The Amazon Kindle Fire may only have 8GB of storage space, but when properly partitioned that’s plenty of room for more than one operating system. In fact it’s possible to dual boot CyanogenMod 7 and CyanogenMod 9 on the tablet, letting you choose between Android 2.3 and Android 4.0.
The only problem is that most of the tools people have been using to load CyanogenMod or other custom versions of Android on the tablet typically only let you boot one operating system.
But xda-developers forum member eldarerathis has modified the FireFireFire bootloader so that it can be used for a dual boot setup.
The Kindle Fire only has one button: a power button. Normally FireFireFire allows you to hold that button for a few seconds during boot in order to load TWRP or another custom recovery app instead of booting into Android.
The modified version instead lets you bring up a boot menu and choose between “normal boot,” “recovery,” and “alternate boot.”
What that allows eldarerathis to do is load CyanogenMod 7, CyanogenMod 9, or your custom recovery utilities.
You can find instructions for creating a dual boot Kindle Fire at the xda-developers forum, but note that there is a chance you could mess up your device and you will lose data when you repartition the storage space on your Kindle Fire.

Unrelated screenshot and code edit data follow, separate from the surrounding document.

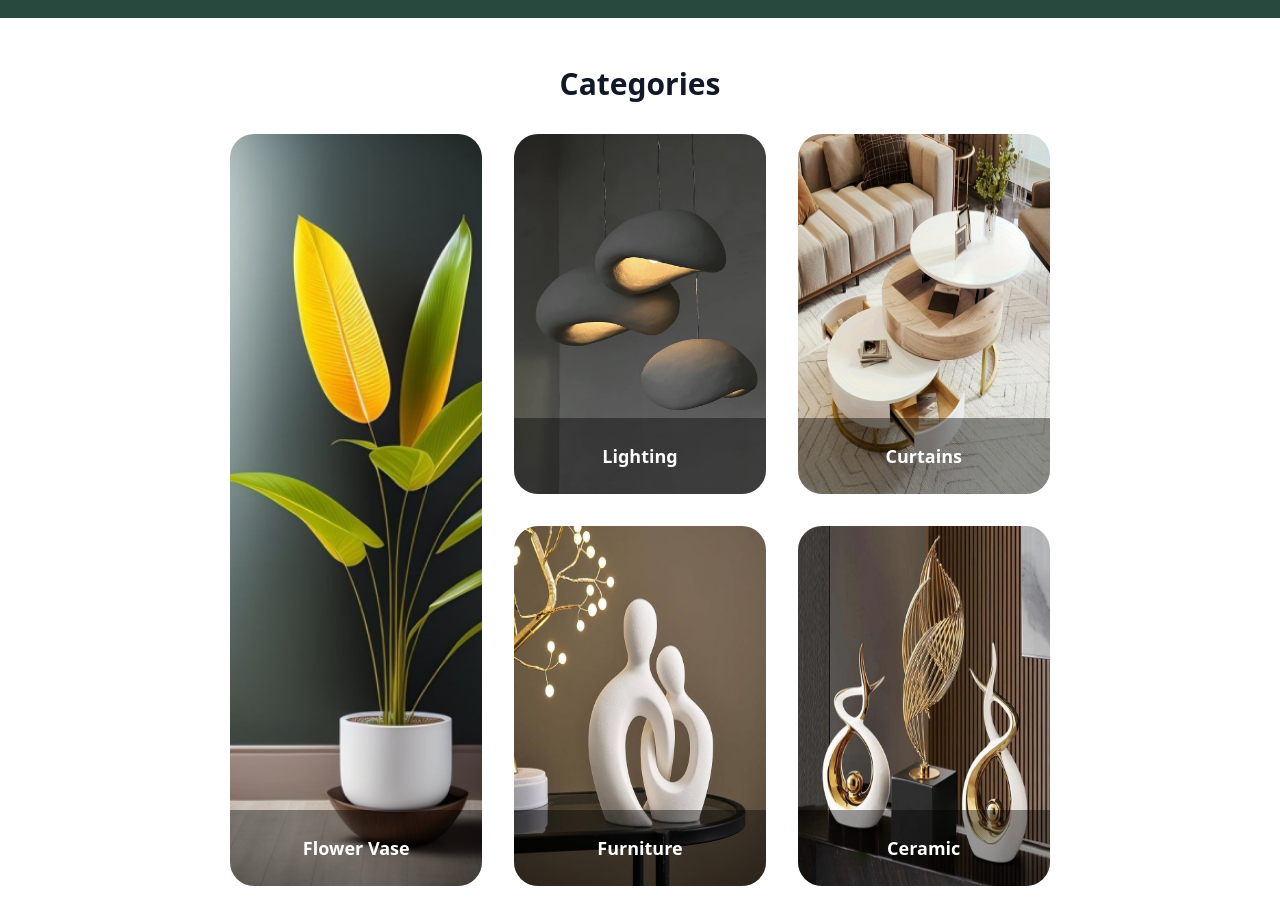
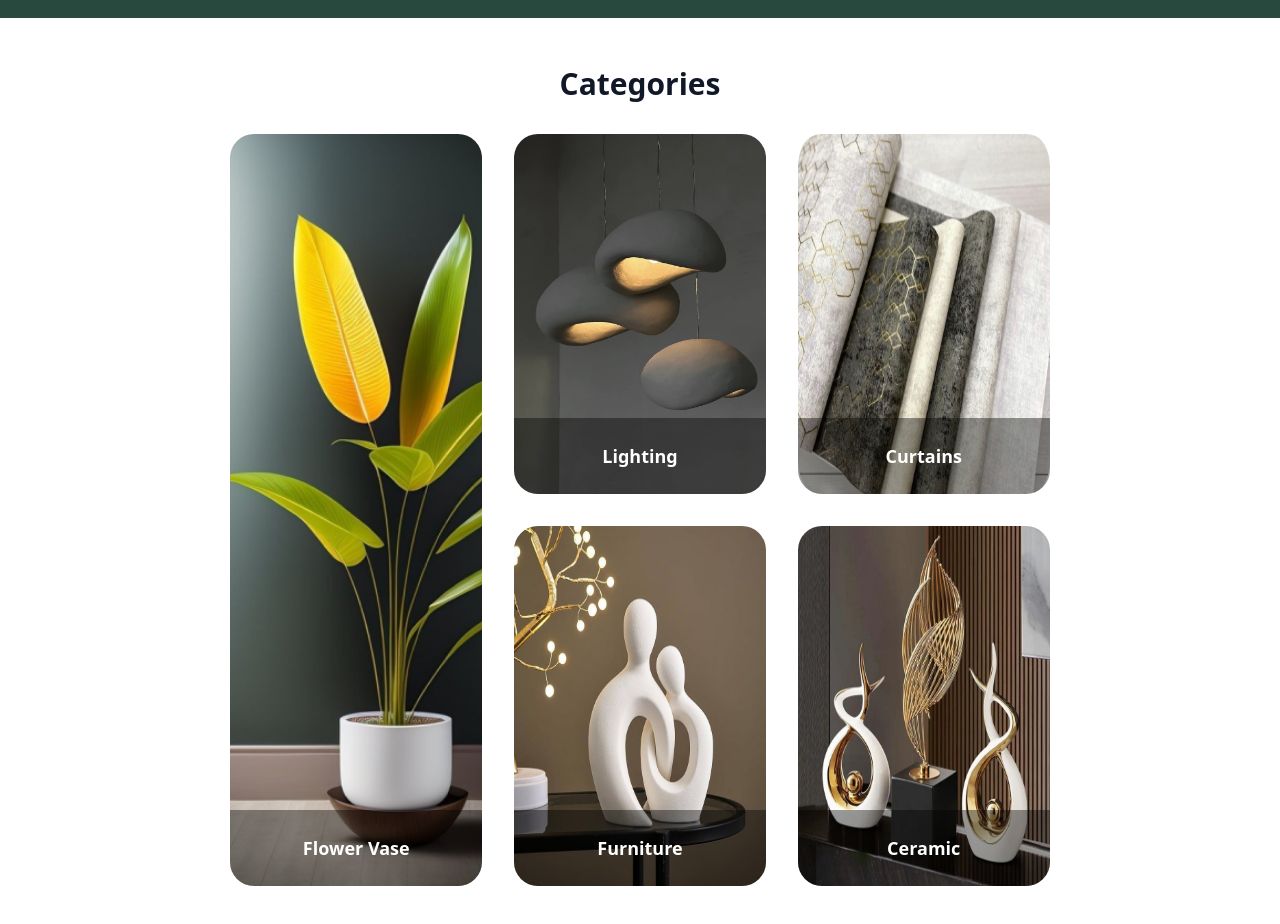
Before and after one commit to EA-Emerson/my-app, a React (Create React App) app: page / in a window 1280 px wide. Shown: the part 862-1786 px from the top of the page. Built offline with nearby package versions, Linux system fonts and the light colour scheme.

Commit message:
added curtain

```diff
--- a/src/components/Navbar.jsx
+++ b/src/components/Navbar.jsx
@@ -92,19 +92,19 @@ const Navbar = () => {
             Home
           </Link>
           <Link
-            to="/about"
+            to="/"
             className="text-gray-800 dark:text-gray-100 hover:text-gray-600 dark:hover:text-gray-400 px-3 py-2 rounded-md text-sm flex items-center"
           >
             About
           </Link>
           <Link
-            to="/contact"
+            to="/"
             className="text-gray-800 dark:text-gray-100 hover:text-gray-600 dark:hover:text-gray-400 px-3 py-2 rounded-md text-sm flex items-center"
           >
             Contact
           </Link>
           <Link
-            to="/categories"
+            to="/"
             className="text-gray-800 dark:text-gray-100 hover:text-gray-600 dark:hover:text-gray-400 px-3 py-2 rounded-md text-sm flex items-center"
           >
             Categories
--- a/src/pages/Home.jsx
+++ b/src/pages/Home.jsx
@@ -119,7 +119,7 @@ const Home = () => {
             </div>
             <div className="cursor-pointer flex relative h-full lg:h-[45vh] items-center justify-center">
               <img
-                src={centerTable}
+                src={curtain}
                 alt="Curtains"
                 className="h-full w-full object-fill md:rounded-2xl rounded-xl  lg:rounded-3xl"
               />
--- a/src/pages/Products.jsx
+++ b/src/pages/Products.jsx
@@ -1,7 +1,7 @@
 import React, { useState } from "react";
 import filter from "../assets/filter-funnel-processing-svgrepo-com.png";
 import blackChair from "../assets/black chair.png";
-import curtain from "../assets/black chair.png";
+import curtain from "../assets/curtain cate.png";
 import hangingLight from "../assets/vertical lights.png";
 // import roundCenterTable from "../assets/center table.png";
 import elephantTusk from "../assets/weird statues.png";
```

CyanogenMod 2.3 supports hardware video acceleration so that Netflix and YouTube HD video play smoothly. CyanogenMod 9 doesn’t, but it does offer support for Android 4.0 apps and a user interface that’s optimized for tablets.